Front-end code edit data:

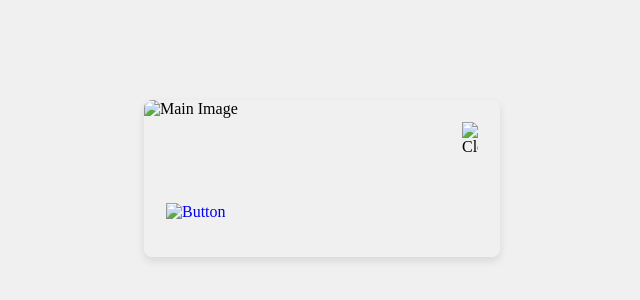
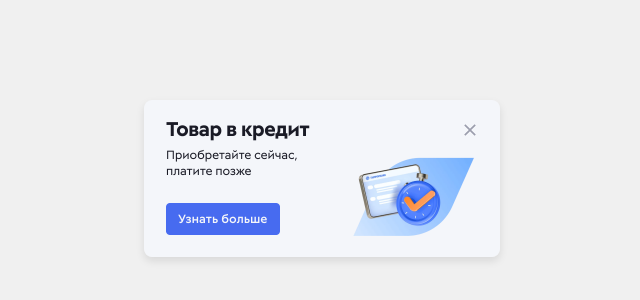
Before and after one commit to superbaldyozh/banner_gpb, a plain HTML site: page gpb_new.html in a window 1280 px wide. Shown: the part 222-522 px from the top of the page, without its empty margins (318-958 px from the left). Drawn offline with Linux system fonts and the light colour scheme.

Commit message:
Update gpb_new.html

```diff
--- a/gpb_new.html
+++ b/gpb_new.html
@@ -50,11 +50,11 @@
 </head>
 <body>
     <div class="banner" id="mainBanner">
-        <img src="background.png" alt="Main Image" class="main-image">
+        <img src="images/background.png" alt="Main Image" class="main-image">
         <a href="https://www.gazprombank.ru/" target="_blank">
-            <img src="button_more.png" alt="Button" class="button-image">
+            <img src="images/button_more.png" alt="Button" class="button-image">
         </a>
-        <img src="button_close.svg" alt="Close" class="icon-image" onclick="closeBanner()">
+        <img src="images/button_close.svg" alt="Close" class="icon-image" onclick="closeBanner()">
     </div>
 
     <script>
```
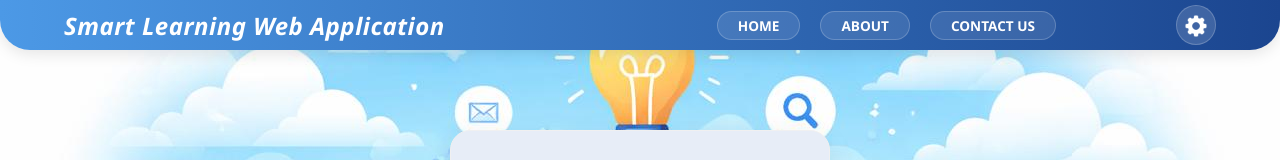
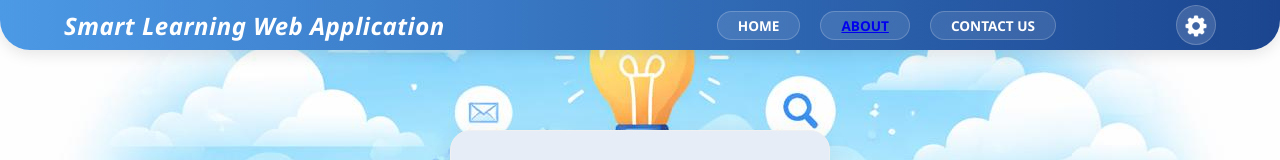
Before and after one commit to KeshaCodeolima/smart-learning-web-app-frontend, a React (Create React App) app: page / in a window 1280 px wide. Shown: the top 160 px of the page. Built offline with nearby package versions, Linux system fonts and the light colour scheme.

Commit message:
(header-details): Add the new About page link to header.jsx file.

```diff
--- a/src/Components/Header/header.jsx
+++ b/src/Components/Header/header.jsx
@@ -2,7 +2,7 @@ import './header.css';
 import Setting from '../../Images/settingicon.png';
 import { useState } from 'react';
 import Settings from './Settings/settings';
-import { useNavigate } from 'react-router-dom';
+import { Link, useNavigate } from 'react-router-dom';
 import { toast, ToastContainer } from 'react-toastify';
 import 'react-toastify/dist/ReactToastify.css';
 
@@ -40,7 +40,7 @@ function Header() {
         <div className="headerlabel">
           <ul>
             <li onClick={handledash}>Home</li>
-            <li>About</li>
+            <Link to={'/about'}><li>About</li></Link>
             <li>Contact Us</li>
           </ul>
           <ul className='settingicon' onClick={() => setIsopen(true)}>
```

--

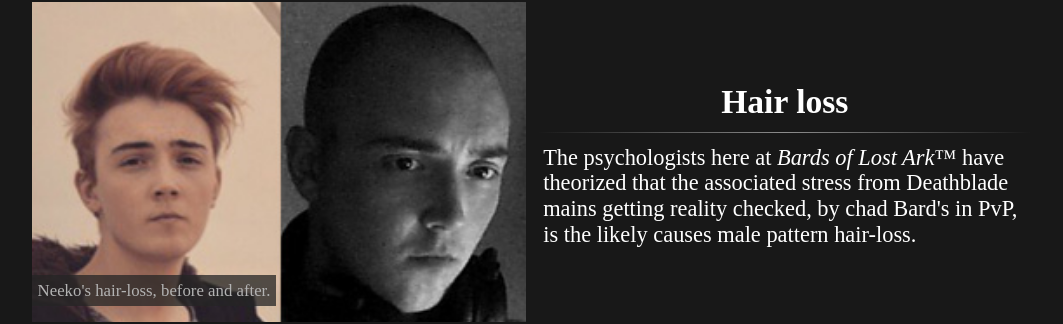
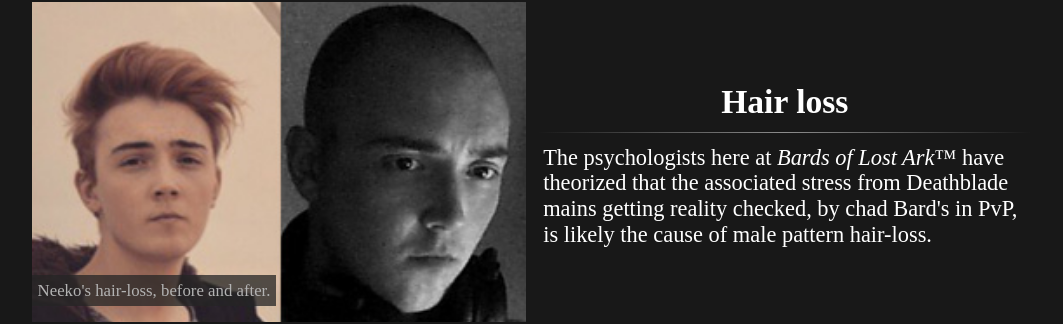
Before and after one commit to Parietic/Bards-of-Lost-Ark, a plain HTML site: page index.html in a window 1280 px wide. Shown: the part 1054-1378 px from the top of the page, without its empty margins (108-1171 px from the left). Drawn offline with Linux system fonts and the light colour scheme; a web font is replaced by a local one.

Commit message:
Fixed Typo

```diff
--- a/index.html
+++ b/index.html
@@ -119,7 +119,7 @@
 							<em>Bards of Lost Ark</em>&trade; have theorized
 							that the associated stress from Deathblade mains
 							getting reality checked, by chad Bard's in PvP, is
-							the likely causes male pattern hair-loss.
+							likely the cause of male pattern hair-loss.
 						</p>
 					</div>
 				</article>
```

**ABOUT THIS TASK**
Find the string "page" in the entries above and return each line that holds it.

**EXERCISE RESULT**
Before and after one commit to superbaldyozh/banner_gpb, a plain HTML site: page gpb_new.html in a window 1280 px wide. Shown: the part 222-522 px from the top of the page, without its empty margins (318-958 px from the left). Drawn offline with Linux system fonts and the light colour scheme.
Before and after one commit to KeshaCodeolima/smart-learning-web-app-frontend, a React (Create React App) app: page / in a window 1280 px wide. Shown: the top 160 px of the page. Built offline with nearby package versions, Linux system fonts and the light colour scheme.
(header-details): Add the new About page link to header.jsx file.
Before and after one commit to Parietic/Bards-of-Lost-Ark, a plain HTML site: page index.html in a window 1280 px wide. Shown: the part 1054-1378 px from the top of the page, without its empty margins (108-1171 px from the left). Drawn offline with Linux system fonts and the light colour scheme; a web font is replaced by a local one.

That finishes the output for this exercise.